Disclaimer: Don’t invest unless you’re prepared to lose all the money you invest. This is a high-risk investment, and you should not expect to be protected if something goes wrong. Take 2 minutes to learn more.
MoneyMagpie is not a licensed financial advisor and therefore information found here including opinions, commentary, suggestions or strategies are for informational, entertainment or educational purposes only. This should not be considered as financial advice. Anyone thinking of investing should conduct their own due diligence.
eToro is a multi-asset platform which offers both investing in stocks and cryptoassets, as well as trading CFDs.

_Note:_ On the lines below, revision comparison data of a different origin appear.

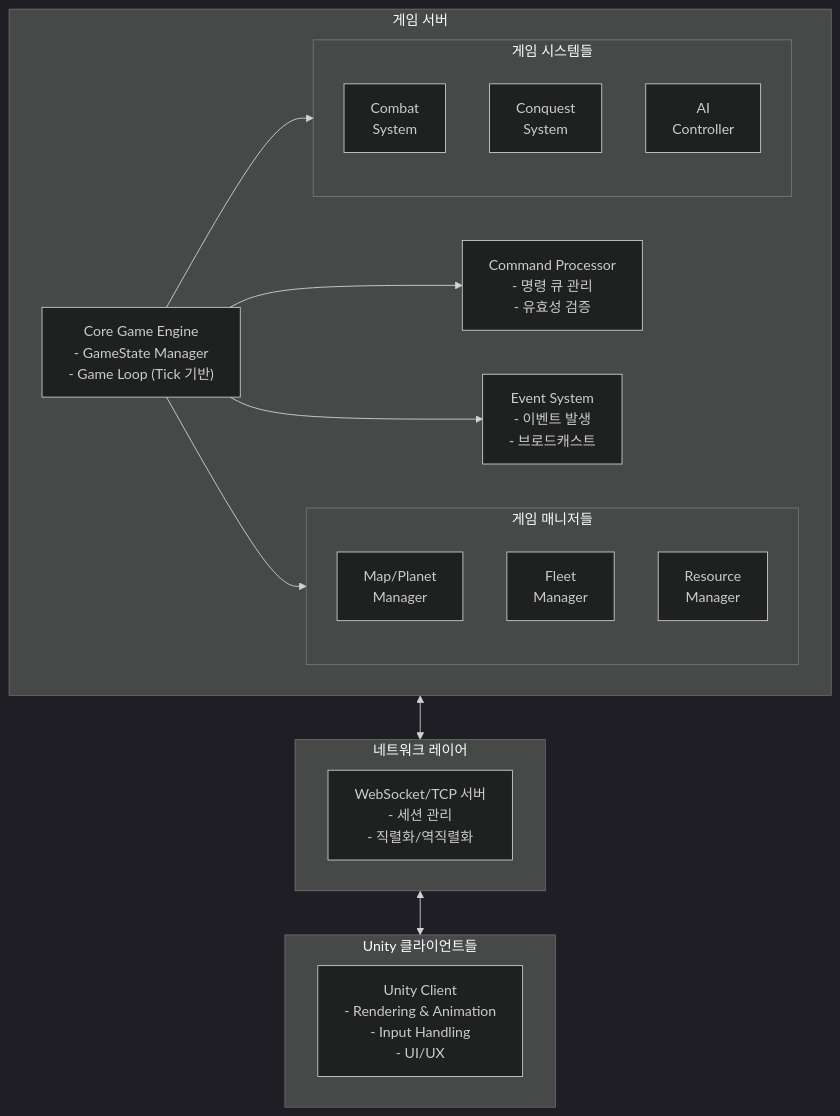
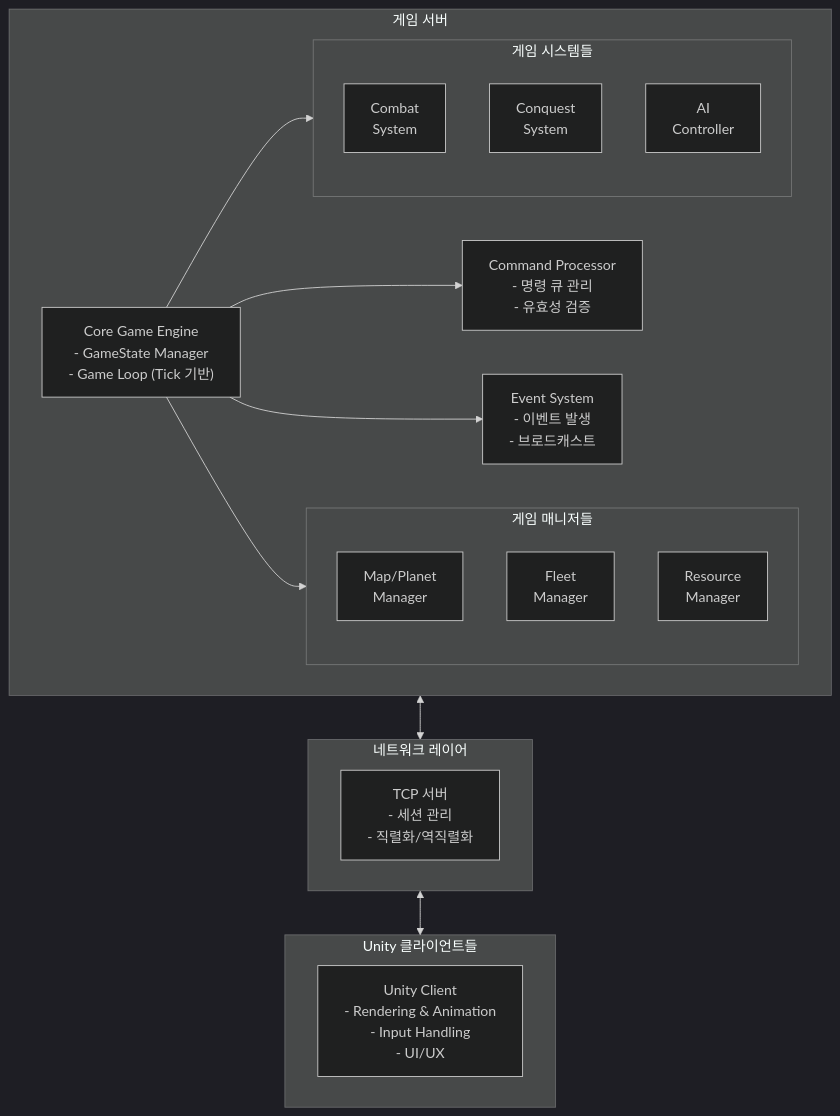
Before and after one commit to Bo-sung/InterPlanetery_Server: the first of 5 diagrams in Docs/interplanetary_system_spec.md, drawn with Mermaid (dark theme). The commit also changed other lines of this file, not shown here.

First line of the commit message:
docs: TCP 프로토콜 명세로 통일 및 프로토콜 구조 개선

````diff
--- a/Docs/interplanetary_system_spec.md
+++ b/Docs/interplanetary_system_spec.md
@@ -46,37 +46,37 @@
 ```mermaid
 graph TB
     subgraph GameServer["게임 서버"]
         CoreEngine["Core Game Engine<br/>- GameState Manager<br/>- Game Loop (Tick 기반)"]
 
         subgraph Managers["게임 매니저들"]
             MapMgr["Map/Planet<br/>Manager"]
             FleetMgr["Fleet<br/>Manager"]
             ResourceMgr["Resource<br/>Manager"]
         end
 
         subgraph Systems["게임 시스템들"]
             Combat["Combat<br/>System"]
             Conquest["Conquest<br/>System"]
             AI["AI<br/>Controller"]
         end
 
         CmdProc["Command Processor<br/>- 명령 큐 관리<br/>- 유효성 검증"]
         EventSys["Event System<br/>- 이벤트 발생<br/>- 브로드캐스트"]
 
         CoreEngine --> Managers
         CoreEngine --> Systems
         CoreEngine --> CmdProc
         CoreEngine --> EventSys
     end
 
     subgraph Network["네트워크 레이어"]
-        NetLayer["WebSocket/TCP 서버<br/>- 세션 관리<br/>- 직렬화/역직렬화"]
+        NetLayer["TCP 서버<br/>- 세션 관리<br/>- 직렬화/역직렬화"]
     end
 
     subgraph Clients["Unity 클라이언트들"]
         Client["Unity Client<br/>- Rendering & Animation<br/>- Input Handling<br/>- UI/UX"]
     end
 
     GameServer <--> Network
     Network <--> Clients
 ```
````
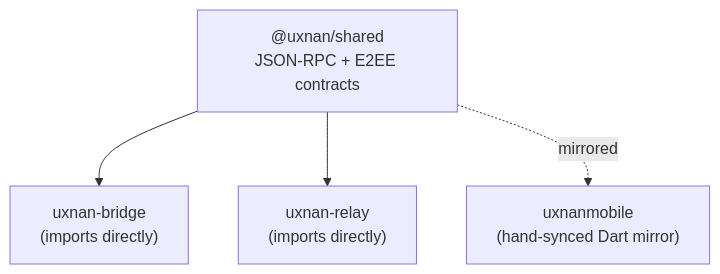
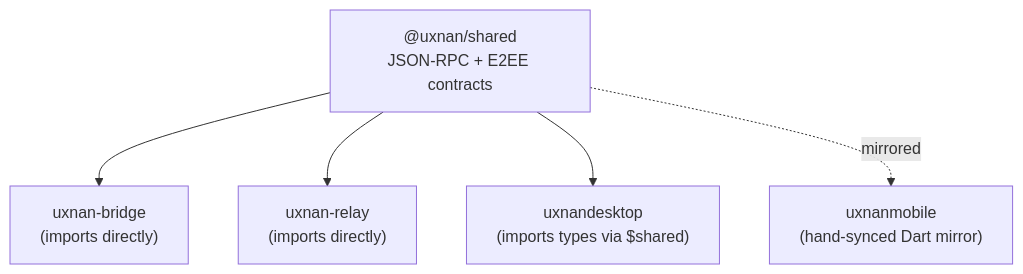
The diagram in shared/README.md (luisgamas/uxnan), drawn with Mermaid before and after one commit. The commit also changed other lines of this file and 13 other files, not shown here.

````diff
--- a/shared/README.md
+++ b/shared/README.md
@@ -35,10 +38,12 @@
 ```mermaid
 flowchart TB
   shared["@uxnan/shared<br/>JSON-RPC + E2EE contracts"]
   bridge["uxnan-bridge<br/>(imports directly)"]
   relay["uxnan-relay<br/>(imports directly)"]
+  desktop["uxnandesktop<br/>(imports types via $shared)"]
   mobile["uxnanmobile<br/>(hand-synced Dart mirror)"]
   shared --> bridge
   shared --> relay
+  shared --> desktop
   shared -. mirrored .-> mobile
 ```
````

Cryptoassets are highly volatile and unregulated in the UK. No consumer protection. Tax on
profits may apply.
CFDs are complex instruments and come with a high risk of losing money rapidly due to leverage. 78% of retail investor accounts lose money when trading CFDs with this provider. You should consider whether you understand how CFDs work, and whether you can afford to take the high risk of losing your money.
Zero commission means that no broker fee will be charged when opening or closing the position and does not apply to short or leveraged positions. Other fees apply including FX fees on non-USD deposits and withdrawals. Your capital is at risk. For more information, visit etoro.com/trading/fees.
This communication is for information and education purposes only and should not be taken as investment advice, a personal recommendation, or an offer of, or solicitation to buy or sell, any financial instruments. This material has been prepared without taking into account any particular recipient’s investment objectives or financial situation, and has not been prepared in accordance with the legal and regulatory requirements to promote independent research. Any references to past or future performance of a financial instrument, index or a packaged investment product are not, and should not be taken as, a reliable indicator of future results. eToro makes no representation and assumes no liability as to the accuracy or completeness of the content of this publication.